[The following functionality is done through typing /citystatus] City status can be checked at the diplomacy focus point in each city. It is represented by a set of bulletin boards surrounding a tree or pillar. When you click on it, you will see a display detailing the current level of each lever in the city, region, and continent.

The diplomacy focus point is a natural location to meet other diplomats. Forming groups here to spread out and change the city's levers is a natural extension of the adage “many hands make light work”.

The final topic in this tutorial is the consequences of failure. Every civic parley carries two penalties when you fail – a lockout timer, and a moderate faction loss. In general, if you fail to win a parley, you will not be able to speak with the same citizen on any subject for a number of minutes. This is matched with a loss of city faction, prestige faction, or both. Carefully planning your efforts in civic diplomacy will reward you well – it can take many parleys to make up for one loss.

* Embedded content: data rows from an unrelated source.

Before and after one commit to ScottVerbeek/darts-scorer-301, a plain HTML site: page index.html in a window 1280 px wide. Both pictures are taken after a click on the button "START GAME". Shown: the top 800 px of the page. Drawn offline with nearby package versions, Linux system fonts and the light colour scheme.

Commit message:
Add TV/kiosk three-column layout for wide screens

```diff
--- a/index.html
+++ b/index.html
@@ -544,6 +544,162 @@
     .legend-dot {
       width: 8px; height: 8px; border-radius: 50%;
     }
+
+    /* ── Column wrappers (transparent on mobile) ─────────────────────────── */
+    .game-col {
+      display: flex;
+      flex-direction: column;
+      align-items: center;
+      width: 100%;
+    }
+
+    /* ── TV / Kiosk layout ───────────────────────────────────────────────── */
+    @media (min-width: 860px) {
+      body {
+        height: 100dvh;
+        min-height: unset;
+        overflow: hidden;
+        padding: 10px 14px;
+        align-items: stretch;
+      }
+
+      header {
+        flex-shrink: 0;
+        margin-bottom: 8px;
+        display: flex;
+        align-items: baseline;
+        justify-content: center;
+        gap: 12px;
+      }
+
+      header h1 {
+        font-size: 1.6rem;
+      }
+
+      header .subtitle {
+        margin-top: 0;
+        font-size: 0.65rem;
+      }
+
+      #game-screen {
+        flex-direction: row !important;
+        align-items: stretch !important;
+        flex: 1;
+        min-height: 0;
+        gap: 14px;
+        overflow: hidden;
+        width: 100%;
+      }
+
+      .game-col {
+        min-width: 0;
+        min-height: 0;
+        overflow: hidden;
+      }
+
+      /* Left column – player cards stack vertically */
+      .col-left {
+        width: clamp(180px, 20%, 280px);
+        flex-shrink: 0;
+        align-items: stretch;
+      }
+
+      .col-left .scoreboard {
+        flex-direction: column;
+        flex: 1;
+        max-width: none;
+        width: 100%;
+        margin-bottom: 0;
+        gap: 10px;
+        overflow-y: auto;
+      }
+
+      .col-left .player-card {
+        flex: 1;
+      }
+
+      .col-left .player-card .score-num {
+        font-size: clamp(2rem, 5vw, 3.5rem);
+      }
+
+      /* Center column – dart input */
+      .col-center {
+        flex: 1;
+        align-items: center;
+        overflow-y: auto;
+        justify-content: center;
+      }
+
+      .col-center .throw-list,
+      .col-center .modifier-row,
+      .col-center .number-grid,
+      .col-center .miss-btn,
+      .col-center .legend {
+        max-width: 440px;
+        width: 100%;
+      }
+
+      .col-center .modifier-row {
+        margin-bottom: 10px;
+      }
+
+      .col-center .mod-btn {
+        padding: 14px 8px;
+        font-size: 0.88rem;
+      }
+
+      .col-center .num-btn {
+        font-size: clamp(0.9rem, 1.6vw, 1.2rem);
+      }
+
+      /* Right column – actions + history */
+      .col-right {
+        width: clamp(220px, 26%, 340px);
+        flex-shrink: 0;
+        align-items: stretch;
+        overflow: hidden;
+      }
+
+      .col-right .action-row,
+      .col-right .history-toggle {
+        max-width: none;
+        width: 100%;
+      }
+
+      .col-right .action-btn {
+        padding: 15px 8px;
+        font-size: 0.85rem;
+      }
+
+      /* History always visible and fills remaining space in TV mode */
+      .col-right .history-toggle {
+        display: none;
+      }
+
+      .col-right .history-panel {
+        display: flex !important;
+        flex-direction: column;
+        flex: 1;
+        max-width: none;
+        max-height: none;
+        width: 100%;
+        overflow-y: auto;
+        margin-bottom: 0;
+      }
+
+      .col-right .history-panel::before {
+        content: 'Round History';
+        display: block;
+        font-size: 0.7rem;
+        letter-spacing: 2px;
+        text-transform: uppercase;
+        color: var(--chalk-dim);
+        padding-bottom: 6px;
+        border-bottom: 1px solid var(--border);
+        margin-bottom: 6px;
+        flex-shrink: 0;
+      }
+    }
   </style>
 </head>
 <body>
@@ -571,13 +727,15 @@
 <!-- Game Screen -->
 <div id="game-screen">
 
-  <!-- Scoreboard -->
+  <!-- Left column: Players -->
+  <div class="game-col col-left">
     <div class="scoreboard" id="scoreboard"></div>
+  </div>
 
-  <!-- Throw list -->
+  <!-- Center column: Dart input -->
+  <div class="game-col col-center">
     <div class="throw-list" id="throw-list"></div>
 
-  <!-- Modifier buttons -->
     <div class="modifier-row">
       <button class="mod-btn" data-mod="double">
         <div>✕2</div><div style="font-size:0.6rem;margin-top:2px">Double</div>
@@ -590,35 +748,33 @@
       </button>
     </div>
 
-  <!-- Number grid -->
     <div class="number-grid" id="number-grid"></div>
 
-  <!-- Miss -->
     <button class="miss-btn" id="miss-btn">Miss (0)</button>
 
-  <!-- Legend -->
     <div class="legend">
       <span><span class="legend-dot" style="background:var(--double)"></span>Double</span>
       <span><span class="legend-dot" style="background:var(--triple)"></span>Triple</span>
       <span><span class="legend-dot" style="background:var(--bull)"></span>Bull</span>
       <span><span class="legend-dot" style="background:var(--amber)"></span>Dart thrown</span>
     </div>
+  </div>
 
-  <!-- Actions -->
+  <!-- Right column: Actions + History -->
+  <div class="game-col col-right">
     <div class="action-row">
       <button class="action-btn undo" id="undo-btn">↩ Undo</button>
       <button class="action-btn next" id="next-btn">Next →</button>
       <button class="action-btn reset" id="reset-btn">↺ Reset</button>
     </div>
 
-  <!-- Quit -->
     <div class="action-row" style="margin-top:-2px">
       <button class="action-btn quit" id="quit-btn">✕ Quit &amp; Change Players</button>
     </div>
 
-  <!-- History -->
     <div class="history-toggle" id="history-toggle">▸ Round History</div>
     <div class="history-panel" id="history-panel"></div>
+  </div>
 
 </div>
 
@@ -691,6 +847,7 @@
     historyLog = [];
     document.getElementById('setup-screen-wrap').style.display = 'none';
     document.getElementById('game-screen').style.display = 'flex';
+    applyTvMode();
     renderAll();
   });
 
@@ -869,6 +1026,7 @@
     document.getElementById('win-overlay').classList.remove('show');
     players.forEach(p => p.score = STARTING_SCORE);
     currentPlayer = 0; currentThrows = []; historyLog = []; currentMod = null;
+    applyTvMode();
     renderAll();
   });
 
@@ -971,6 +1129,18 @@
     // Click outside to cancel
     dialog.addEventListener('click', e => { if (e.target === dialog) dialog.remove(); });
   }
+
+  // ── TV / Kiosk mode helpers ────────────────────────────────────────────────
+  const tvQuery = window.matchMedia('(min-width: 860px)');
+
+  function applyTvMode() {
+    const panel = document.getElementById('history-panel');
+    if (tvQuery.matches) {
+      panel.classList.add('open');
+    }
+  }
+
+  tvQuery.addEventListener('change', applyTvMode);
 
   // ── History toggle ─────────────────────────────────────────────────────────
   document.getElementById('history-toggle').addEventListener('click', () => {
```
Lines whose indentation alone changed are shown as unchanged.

Winning a civic parley (or any parley for that matter) carries a short lockout – the citizen simply does not wish to speak on the exact same subject again for a short time. All other parleys are available on the citizen, however.

Finding places with functional civic diplomacy is easy – simply look for a diplomacy focus point. Cities, outposts, villages – anywhere people live has the potential for civic diplomacy.

This concludes the civic diplomacy tutorial. Your only task now is to pick your city or outpost, gather some friends, and change the world!

Cooperation, [character], is key. It is as easy to harm other diplomats in a city by needlessly moving their levers down as you move yours up. Meeting at the civic diplomacy focus point to form groups or speak with others will make things happen faster!

Remember that when you win a civic parley, you are not just benefiting yourself, but also benefiting the greater community as a whole. Groups of diplomats working in concert can travel the world, changing cities to make crafters, adventurers, traders, and other diplomats more effective.

Diplomats are the social center of Telon, and civic diplomacy is the flag around which all rally. You have the choice and the power to change the world. Will you?